So anyway, last week right after we had gotten on to the two treadmills and started walking, an older couple walked in the room. They looked at us with some sort of shocked confusion and stood there for a minute. Then the woman came up and asked us how much longer we would be, which I thought was a kind of rude thing to do considering there were no other people in the gym at the moment, so every other machine in the place was empty including the other two treadmills. After we told her we just started and that we would probably be another half hour or so, she conferred with her husband and they walked out of the gym.

Now this just doesn't make any sense to me. I can't get my favorite machine so I just won't exercise? What, they would walk in to a movie and if their two favorite seats are taken they just say "fuck it" and don't watch the movie? People are weird. They eventually came back and waited around for us to be done.

I just loved it. I really love denying people of things they want. It makes me happy.

I often have to do temp work in my life, since no one is giving me a million dollars for my brilliant writing or my theatre directing. Mostly I do reception work because I have no office skills whatsoever and it's usually a job that gives you enough time to do things like write a blog. I also love it because there are many opportunities to deny people what they want. So many sales people call companies trying to get their business, and nobody ever wants to talk to them. So as a receptionist, one gets to tell them no all the time.

Can I speak with the person in charge of I.T? Not if you don't know their name you can't.
What's so and so's direct line? I can't tell you that.
Can you give me the email for the head of HR? Hell no!
Who purchases your office supplies? I could tell you that, but I won't.

It happens like that all day long. And if they get bitchy with me I can just hang up. It really is a beautiful situation. You're like a gatekeeper. And you can make people be nice to you if they want to get through.

My favorite thing to do is fuck with the copy machine scam people. If you haven't heard of this, here is a quick run-down. Somebody calls the office and says they are from "your copier company" (sometimes even say a name) and need to get the copier serial number. What supposedly happens if you give them this number is that a bunch of copy supplies will get shipped to the company and they will claim that of course you must have ordered it because you gave us the model number of your machine so we could send you the right supplies.

I'm not sure exactly what kind of moron this scam works on, but it must work a decent amount of times because those calls keep coming at just about every company I've ever been a temp receptionist.

Lots of receptionists will keep it polite and say something like, "I'm sorry I can't give that information out" or some other such thing.
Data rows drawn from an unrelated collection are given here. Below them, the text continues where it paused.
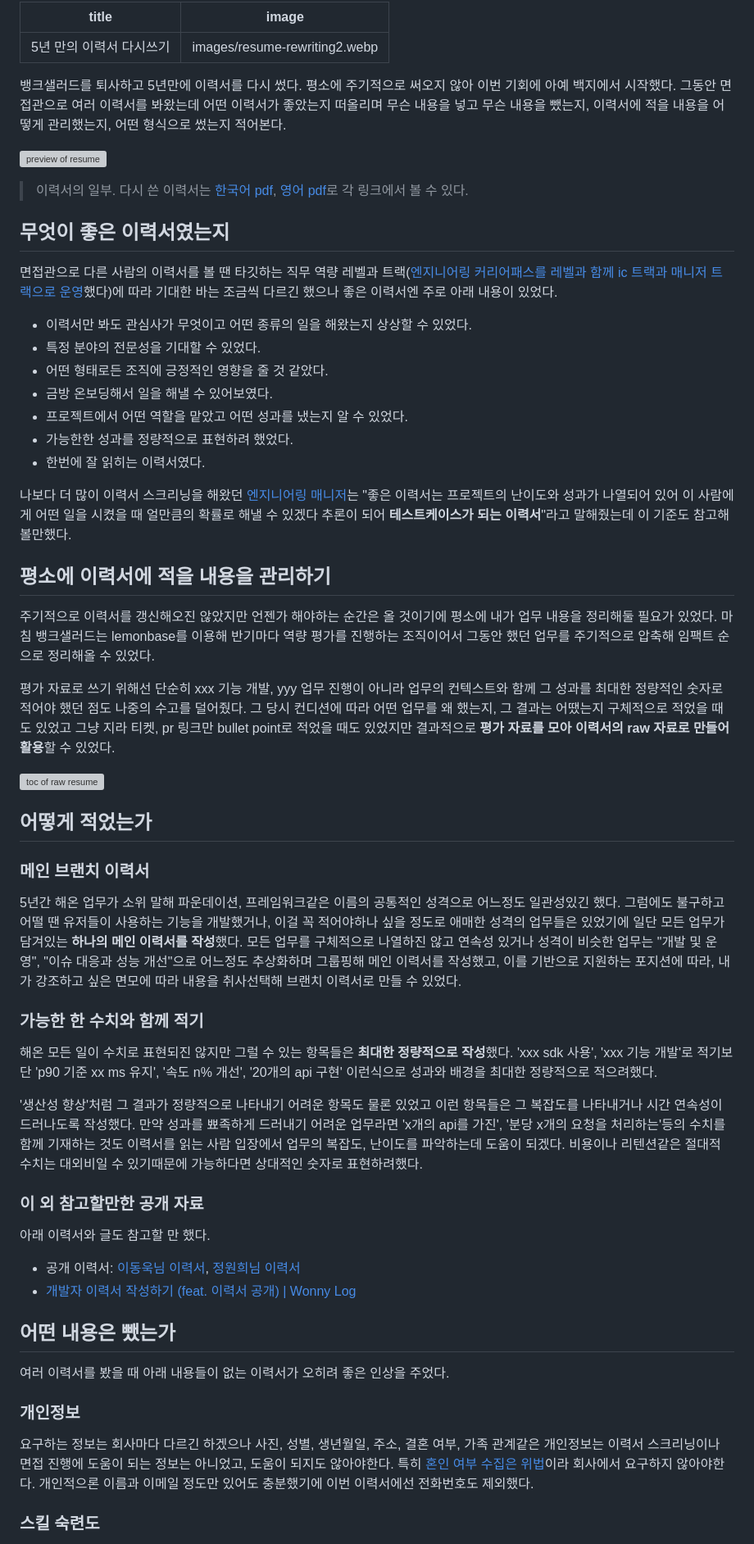
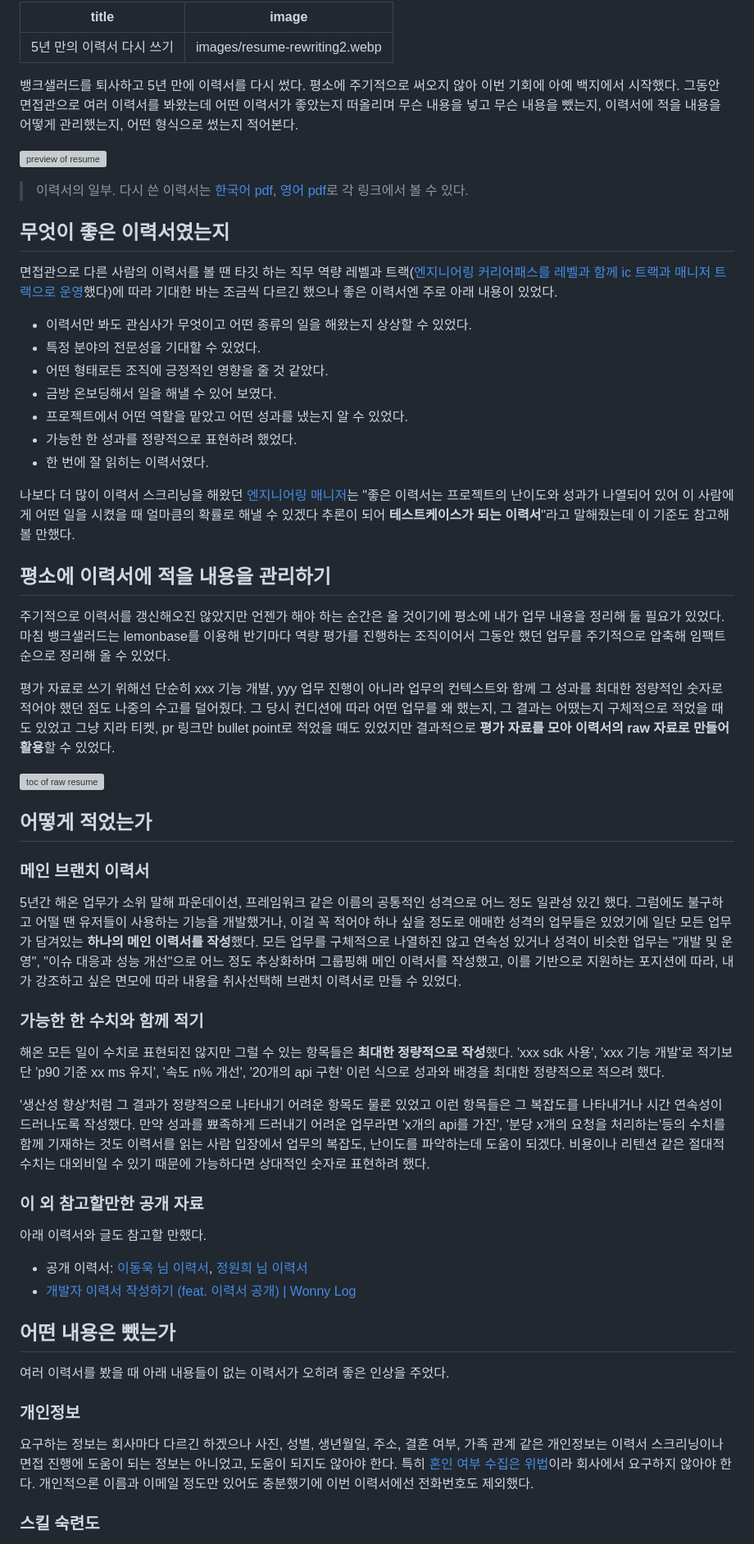
Before and after one commit to winterjung/blog, a Markdown page: src/posts/2024-02-24-resume-rewriting.md, the part around one of its changes. Shown at 82% size. Rendered like a GitHub page; grey boxes are pictures that could not be loaded.

```diff
--- a/src/posts/2024-02-24-resume-rewriting.md
+++ b/src/posts/2024-02-24-resume-rewriting.md
@@ -1,30 +1,30 @@
 ---
-title: 5년 만의 이력서 다시쓰기
+title: 5년 만의 이력서 다시 쓰기
 image: images/resume-rewriting2.webp
 ---
 
-뱅크샐러드를 퇴사하고 5년만에 이력서를 다시 썼다. 평소에 주기적으로 써오지 않아 이번 기회에 아예 백지에서 시작했다. 그동안 면접관으로 여러 이력서를 봐왔는데 어떤 이력서가 좋았는지 떠올리며 무슨 내용을 넣고 무슨 내용을 뺐는지, 이력서에 적을 내용을 어떻게 관리했는지, 어떤 형식으로 썼는지 적어본다.
+뱅크샐러드를 퇴사하고 5년 만에 이력서를 다시 썼다. 평소에 주기적으로 써오지 않아 이번 기회에 아예 백지에서 시작했다. 그동안 면접관으로 여러 이력서를 봐왔는데 어떤 이력서가 좋았는지 떠올리며 무슨 내용을 넣고 무슨 내용을 뺐는지, 이력서에 적을 내용을 어떻게 관리했는지, 어떤 형식으로 썼는지 적어본다.
 
 ![preview of resume](/images/20240224/preview.png)
 > 이력서의 일부. 다시 쓴 이력서는 [한국어 pdf](/2023-ko-resume.pdf), [영어 pdf](/2023-en-resume.pdf)로 각 링크에서 볼 수 있다.
 
 ## 무엇이 좋은 이력서였는지
 
-면접관으로 다른 사람의 이력서를 볼 땐 타깃하는 직무 역량 레벨과 트랙([엔지니어링 커리어패스를 레벨과 함께 ic 트랙과 매니저 트랙으로 운영](https://yozm.wishket.com/magazine/detail/2066/)했다)에 따라 기대한 바는 조금씩 다르긴 했으나 좋은 이력서엔 주로 아래 내용이 있었다.
+면접관으로 다른 사람의 이력서를 볼 땐 타깃 하는 직무 역량 레벨과 트랙([엔지니어링 커리어패스를 레벨과 함께 ic 트랙과 매니저 트랙으로 운영](https://yozm.wishket.com/magazine/detail/2066/)했다)에 따라 기대한 바는 조금씩 다르긴 했으나 좋은 이력서엔 주로 아래 내용이 있었다.
 
 * 이력서만 봐도 관심사가 무엇이고 어떤 종류의 일을 해왔는지 상상할 수 있었다.
 * 특정 분야의 전문성을 기대할 수 있었다.
 * 어떤 형태로든 조직에 긍정적인 영향을 줄 것 같았다.
-* 금방 온보딩해서 일을 해낼 수 있어보였다.
+* 금방 온보딩해서 일을 해낼 수 있어 보였다.
 * 프로젝트에서 어떤 역할을 맡았고 어떤 성과를 냈는지 알 수 있었다.
-* 가능한한 성과를 정량적으로 표현하려 했었다.
-* 한번에 잘 읽히는 이력서였다.
+* 가능한 한 성과를 정량적으로 표현하려 했었다.
+* 한 번에 잘 읽히는 이력서였다.
 
-나보다 더 많이 이력서 스크리닝을 해왔던 [엔지니어링 매니저](https://hwang.sh/)는 "좋은 이력서는 프로젝트의 난이도와 성과가 나열되어 있어 이 사람에게 어떤 일을 시켰을 때 얼만큼의 확률로 해낼 수 있겠다 추론이 되어 **테스트케이스가 되는 이력서**"라고 말해줬는데 이 기준도 참고해볼만했다.
+나보다 더 많이 이력서 스크리닝을 해왔던 [엔지니어링 매니저](https://hwang.sh/)는 "좋은 이력서는 프로젝트의 난이도와 성과가 나열되어 있어 이 사람에게 어떤 일을 시켰을 때 얼마큼의 확률로 해낼 수 있겠다 추론이 되어 **테스트케이스가 되는 이력서**"라고 말해줬는데 이 기준도 참고해 볼 만했다.
 
 ## 평소에 이력서에 적을 내용을 관리하기
 
-주기적으로 이력서를 갱신해오진 않았지만 언젠가 해야하는 순간은 올 것이기에 평소에 내가 업무 내용을 정리해둘 필요가 있었다. 마침 뱅크샐러드는 lemonbase를 이용해 반기마다 역량 평가를 진행하는 조직이어서 그동안 했던 업무를 주기적으로 압축해 임팩트 순으로 정리해올 수 있었다.
+주기적으로 이력서를 갱신해오진 않았지만 언젠가 해야 하는 순간은 올 것이기에 평소에 내가 업무 내용을 정리해 둘 필요가 있었다. 마침 뱅크샐러드는 lemonbase를 이용해 반기마다 역량 평가를 진행하는 조직이어서 그동안 했던 업무를 주기적으로 압축해 임팩트 순으로 정리해 올 수 있었다.
 
 평가 자료로 쓰기 위해선 단순히 xxx 기능 개발, yyy 업무 진행이 아니라 업무의 컨텍스트와 함께 그 성과를 최대한 정량적인 숫자로 적어야 했던 점도 나중의 수고를 덜어줬다. 그 당시 컨디션에 따라 어떤 업무를 왜 했는지, 그 결과는 어땠는지 구체적으로 적었을 때도 있었고 그냥 지라 티켓, pr 링크만 bullet point로 적었을 때도 있었지만 결과적으로 **평가 자료를 모아 이력서의 raw 자료로 만들어 활용**할 수 있었다.
 
@@ -34,19 +34,19 @@ image: images/resume-rewriting2.webp
 
 ### 메인 브랜치 이력서
 
-5년간 해온 업무가 소위 말해 파운데이션, 프레임워크같은 이름의 공통적인 성격으로 어느정도 일관성있긴 했다. 그럼에도 불구하고 어떨 땐 유저들이 사용하는 기능을 개발했거나, 이걸 꼭 적어야하나 싶을 정도로 애매한 성격의 업무들은 있었기에 일단 모든 업무가 담겨있는 **하나의 메인 이력서를 작성**했다. 모든 업무를 구체적으로 나열하진 않고 연속성 있거나 성격이 비슷한 업무는 "개발 및 운영", "이슈 대응과 성능 개선"으로 어느정도 추상화하며 그룹핑해 메인 이력서를 작성했고, 이를 기반으로 지원하는 포지션에 따라, 내가 강조하고 싶은 면모에 따라 내용을 취사선택해 브랜치 이력서로 만들 수 있었다.
+5년간 해온 업무가 소위 말해 파운데이션, 프레임워크 같은 이름의 공통적인 성격으로 어느 정도 일관성 있긴 했다. 그럼에도 불구하고 어떨 땐 유저들이 사용하는 기능을 개발했거나, 이걸 꼭 적어야 하나 싶을 정도로 애매한 성격의 업무들은 있었기에 일단 모든 업무가 담겨있는 **하나의 메인 이력서를 작성**했다. 모든 업무를 구체적으로 나열하진 않고 연속성 있거나 성격이 비슷한 업무는 "개발 및 운영", "이슈 대응과 성능 개선"으로 어느 정도 추상화하며 그룹핑해 메인 이력서를 작성했고, 이를 기반으로 지원하는 포지션에 따라, 내가 강조하고 싶은 면모에 따라 내용을 취사선택해 브랜치 이력서로 만들 수 있었다.
 
 ### 가능한 한 수치와 함께 적기
 
-해온 모든 일이 수치로 표현되진 않지만 그럴 수 있는 항목들은 **최대한 정량적으로 작성**했다. 'xxx sdk 사용', 'xxx 기능 개발'로 적기보단 'p90 기준 xx ms 유지', '속도 n% 개선', '20개의 api 구현' 이런식으로 성과와 배경을 최대한 정량적으로 적으려했다.
+해온 모든 일이 수치로 표현되진 않지만 그럴 수 있는 항목들은 **최대한 정량적으로 작성**했다. 'xxx sdk 사용', 'xxx 기능 개발'로 적기보단 'p90 기준 xx ms 유지', '속도 n% 개선', '20개의 api 구현' 이런 식으로 성과와 배경을 최대한 정량적으로 적으려 했다.
 
-'생산성 향상'처럼 그 결과가 정량적으로 나타내기 어려운 항목도 물론 있었고 이런 항목들은 그 복잡도를 나타내거나 시간 연속성이 드러나도록 작성했다. 만약 성과를 뾰족하게 드러내기 어려운 업무라면 'x개의 api를 가진', '분당 x개의 요청을 처리하는'등의 수치를 함께 기재하는 것도 이력서를 읽는 사람 입장에서 업무의 복잡도, 난이도를 파악하는데 도움이 되겠다. 비용이나 리텐션같은 절대적 수치는 대외비일 수 있기때문에 가능하다면 상대적인 숫자로 표현하려했다.
+'생산성 향상'처럼 그 결과가 정량적으로 나타내기 어려운 항목도 물론 있었고 이런 항목들은 그 복잡도를 나타내거나 시간 연속성이 드러나도록 작성했다. 만약 성과를 뾰족하게 드러내기 어려운 업무라면 'x개의 api를 가진', '분당 x개의 요청을 처리하는'등의 수치를 함께 기재하는 것도 이력서를 읽는 사람 입장에서 업무의 복잡도, 난이도를 파악하는데 도움이 되겠다. 비용이나 리텐션 같은 절대적 수치는 대외비일 수 있기 때문에 가능하다면 상대적인 숫자로 표현하려 했다.
 
 ### 이 외 참고할만한 공개 자료
 
-아래 이력서와 글도 참고할 만 했다.
+아래 이력서와 글도 참고할 만했다.
 
-* 공개 이력서: [이동욱님 이력서](https://jojoldu.github.io/), [정원희님 이력서](https://wonny.oopy.io/)
+* 공개 이력서: [이동욱 님 이력서](https://jojoldu.github.io/), [정원희 님 이력서](https://wonny.oopy.io/)
 * [개발자 이력서 작성하기 (feat. 이력서 공개) | Wonny Log](https://wonny.space/writing/work/engineer-resume)
 
 ## 어떤 내용은 뺐는가
@@ -55,7 +55,7 @@ image: images/resume-rewriting2.webp
 
 ### 개인정보
 
-요구하는 정보는 회사마다 다르긴 하겠으나 사진, 성별, 생년월일, 주소, 결혼 여부, 가족 관계같은 개인정보는 이력서 스크리닝이나 면접 진행에 도움이 되는 정보는 아니었고, 도움이 되지도 않아야한다. 특히 [혼인 여부 수집은 위법](https://www.law.go.kr/법령/채용절차의공정화에관한법률/(20200526,17326,20200526)/제4조의3)이라 회사에서 요구하지 않아야한다. 개인적으론 이름과 이메일 정도만 있어도 충분했기에 이번 이력서에선 전화번호도 제외했다.
+요구하는 정보는 회사마다 다르긴 하겠으나 사진, 성별, 생년월일, 주소, 결혼 여부, 가족 관계 같은 개인정보는 이력서 스크리닝이나 면접 진행에 도움이 되는 정보는 아니었고, 도움이 되지도 않아야 한다. 특히 [혼인 여부 수집은 위법](https://www.law.go.kr/법령/채용절차의공정화에관한법률/(20200526,17326,20200526)/제4조의3)이라 회사에서 요구하지 않아야 한다. 개인적으론 이름과 이메일 정도만 있어도 충분했기에 이번 이력서에선 전화번호도 제외했다.
 
 ### 스킬 숙련도
 
```
Also changed, not shown: other parts of src/posts/2024-02-24-resume-rewriting.md (+17 -17 lines).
I usually hang up on them. A couple of times I've just come out and asked the person how often this scam works. I've never gotten an answer, they'll just hang up after I ask.

When I'm in a real good mood though, I say, "Sure, hold on one sec."

Then I put them on hold. And leave them there.

It's so much fun to see how long they'll actually wait. And I just love the thought of some guy sitting on the phone thinking he's found a sucker to give him the info he needs to pull a con job and then slowly realizing he's been duped himself.

One time a guy actually called back and told me that I left him on hold and that he still needed that number. I said, "Oh, sorry about that, let me get that for you."

Then I put him back on hold.

Wednesday, January 17, 2007

Jingo Bells

I watch The Daily Show and The Colbert Report every night before I go to bed. Obviously, this doesn't make me special. It is just nice to end the evening with people making fun of those in power and other bloviating blow-hards. Now something I've discovered recently is that the O'Reilly Factor, on you-know-which-network, runs its late repeat of the day's show at the same hour that Jon and Stephen are making me giggle with glee.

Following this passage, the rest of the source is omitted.